## Stored items from a collection
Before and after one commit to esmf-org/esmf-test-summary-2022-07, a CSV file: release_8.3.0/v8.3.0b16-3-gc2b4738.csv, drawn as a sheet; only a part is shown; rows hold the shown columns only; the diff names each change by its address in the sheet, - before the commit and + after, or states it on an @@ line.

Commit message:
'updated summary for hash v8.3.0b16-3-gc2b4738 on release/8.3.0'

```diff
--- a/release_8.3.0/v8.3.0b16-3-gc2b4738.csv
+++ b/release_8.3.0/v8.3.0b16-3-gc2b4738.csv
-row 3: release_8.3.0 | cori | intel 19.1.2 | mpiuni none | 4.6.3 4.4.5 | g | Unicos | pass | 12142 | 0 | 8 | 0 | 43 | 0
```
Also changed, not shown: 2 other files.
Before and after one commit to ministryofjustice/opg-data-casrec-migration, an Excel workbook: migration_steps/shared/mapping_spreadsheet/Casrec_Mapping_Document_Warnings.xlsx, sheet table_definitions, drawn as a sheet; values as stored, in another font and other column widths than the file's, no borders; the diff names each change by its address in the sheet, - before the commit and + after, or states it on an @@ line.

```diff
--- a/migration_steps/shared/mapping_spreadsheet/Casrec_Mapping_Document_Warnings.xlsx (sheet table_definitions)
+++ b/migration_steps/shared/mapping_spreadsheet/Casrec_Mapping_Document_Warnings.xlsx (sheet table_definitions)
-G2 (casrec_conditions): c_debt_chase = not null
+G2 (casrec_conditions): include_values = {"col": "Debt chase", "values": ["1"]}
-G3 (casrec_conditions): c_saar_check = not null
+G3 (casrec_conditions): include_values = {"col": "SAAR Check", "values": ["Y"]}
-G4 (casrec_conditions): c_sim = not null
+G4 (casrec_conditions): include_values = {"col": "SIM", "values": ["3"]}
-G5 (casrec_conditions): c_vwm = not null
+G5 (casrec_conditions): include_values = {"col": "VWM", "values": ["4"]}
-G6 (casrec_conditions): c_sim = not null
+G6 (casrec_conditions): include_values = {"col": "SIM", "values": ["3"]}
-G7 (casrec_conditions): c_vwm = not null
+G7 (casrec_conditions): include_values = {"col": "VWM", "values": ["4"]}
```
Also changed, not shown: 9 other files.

* * *

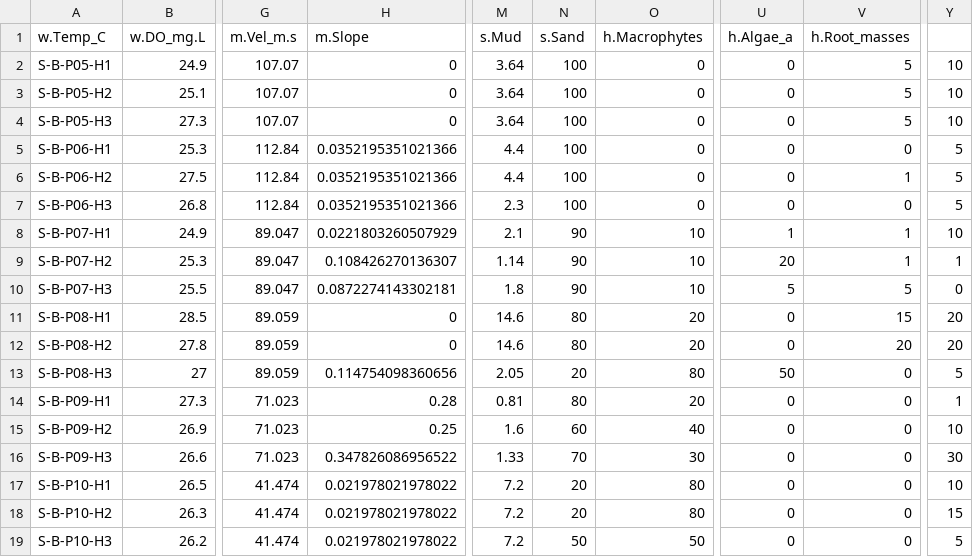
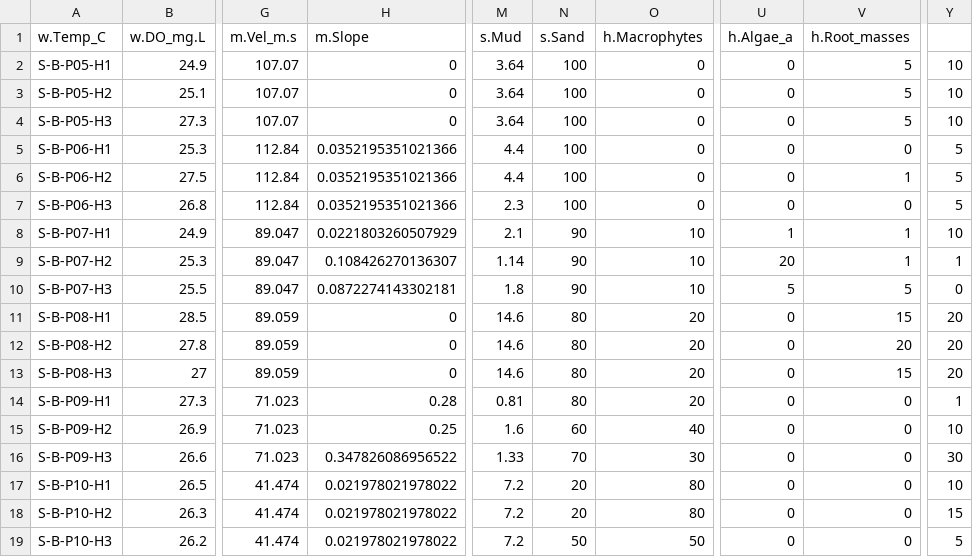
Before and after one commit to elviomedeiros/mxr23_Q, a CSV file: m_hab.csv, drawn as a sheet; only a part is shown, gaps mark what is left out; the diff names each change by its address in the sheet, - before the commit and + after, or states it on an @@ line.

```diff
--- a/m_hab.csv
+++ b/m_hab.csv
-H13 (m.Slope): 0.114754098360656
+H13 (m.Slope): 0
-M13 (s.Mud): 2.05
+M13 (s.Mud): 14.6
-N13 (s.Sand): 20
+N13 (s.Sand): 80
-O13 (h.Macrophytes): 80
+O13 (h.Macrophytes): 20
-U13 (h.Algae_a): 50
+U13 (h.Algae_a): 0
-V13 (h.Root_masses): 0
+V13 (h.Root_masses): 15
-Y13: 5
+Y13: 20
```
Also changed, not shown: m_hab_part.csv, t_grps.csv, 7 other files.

## Exercise
How many lines of the entries contain the word "Also"? Only the number is wanted.

## Written response
3